(Records from a dataset)
======

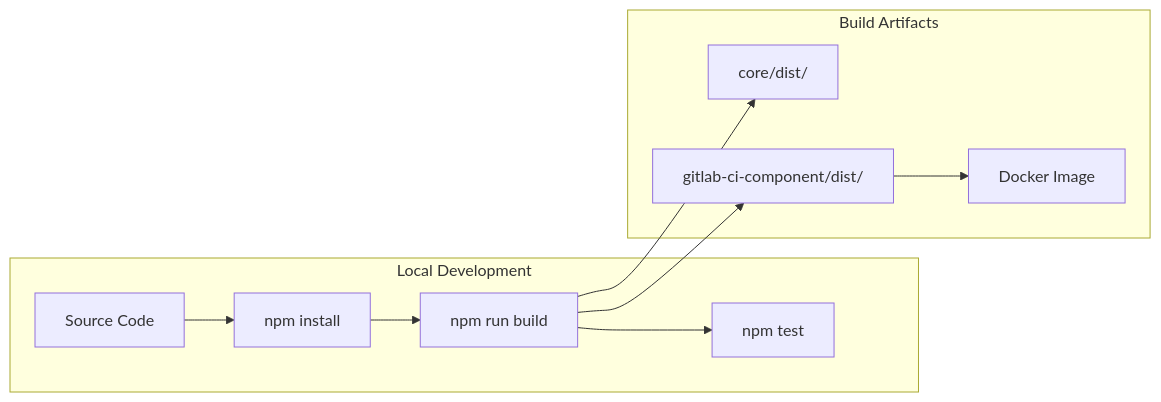
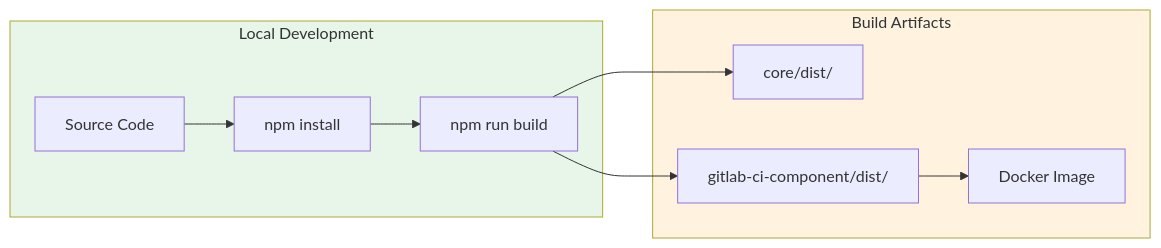
Before and after one commit to nelssec/qualys-gitlab: the first of 3 diagrams in docs/deployment.md, drawn with Mermaid. The commit also changed other lines of this file and 4 other files, not shown here.

````diff
--- a/docs/deployment.md
+++ b/docs/deployment.md
@@ -15,20 +13,22 @@
 ```mermaid
 flowchart LR
-    subgraph Local["Local Development"]
+    subgraph local["Local Development"]
         src["Source Code"]
         install["npm install"]
         build["npm run build"]
-        test["npm test"]
     end
 
-    subgraph Artifacts["Build Artifacts"]
+    subgraph artifacts["Build Artifacts"]
         core_dist["core/dist/"]
         cli_dist["gitlab-ci-component/dist/"]
         image["Docker Image"]
     end
 
-    src --> install --> build --> test
+    src --> install --> build
     build --> core_dist
     build --> cli_dist
     cli_dist --> image
+
+    style local fill:#e8f5e9
+    style artifacts fill:#fff3e0
 ```
````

======

— Action item —
Would you copy each line above exactly as given, dropping any images?

— Written response —
Before and after one commit to nelssec/qualys-gitlab: the first of 3 diagrams in docs/deployment.md, drawn with Mermaid. The commit also changed other lines of this file and 4 other files, not shown here.

````diff
--- a/docs/deployment.md
+++ b/docs/deployment.md
@@ -15,20 +13,22 @@
 ```mermaid
 flowchart LR
-    subgraph Local["Local Development"]
+    subgraph local["Local Development"]
         src["Source Code"]
         install["npm install"]
         build["npm run build"]
-        test["npm test"]
     end
 
-    subgraph Artifacts["Build Artifacts"]
+    subgraph artifacts["Build Artifacts"]
         core_dist["core/dist/"]
         cli_dist["gitlab-ci-component/dist/"]
         image["Docker Image"]
     end
 
-    src --> install --> build --> test
+    src --> install --> build
     build --> core_dist
     build --> cli_dist
     cli_dist --> image
+
+    style local fill:#e8f5e9
+    style artifacts fill:#fff3e0
 ```
````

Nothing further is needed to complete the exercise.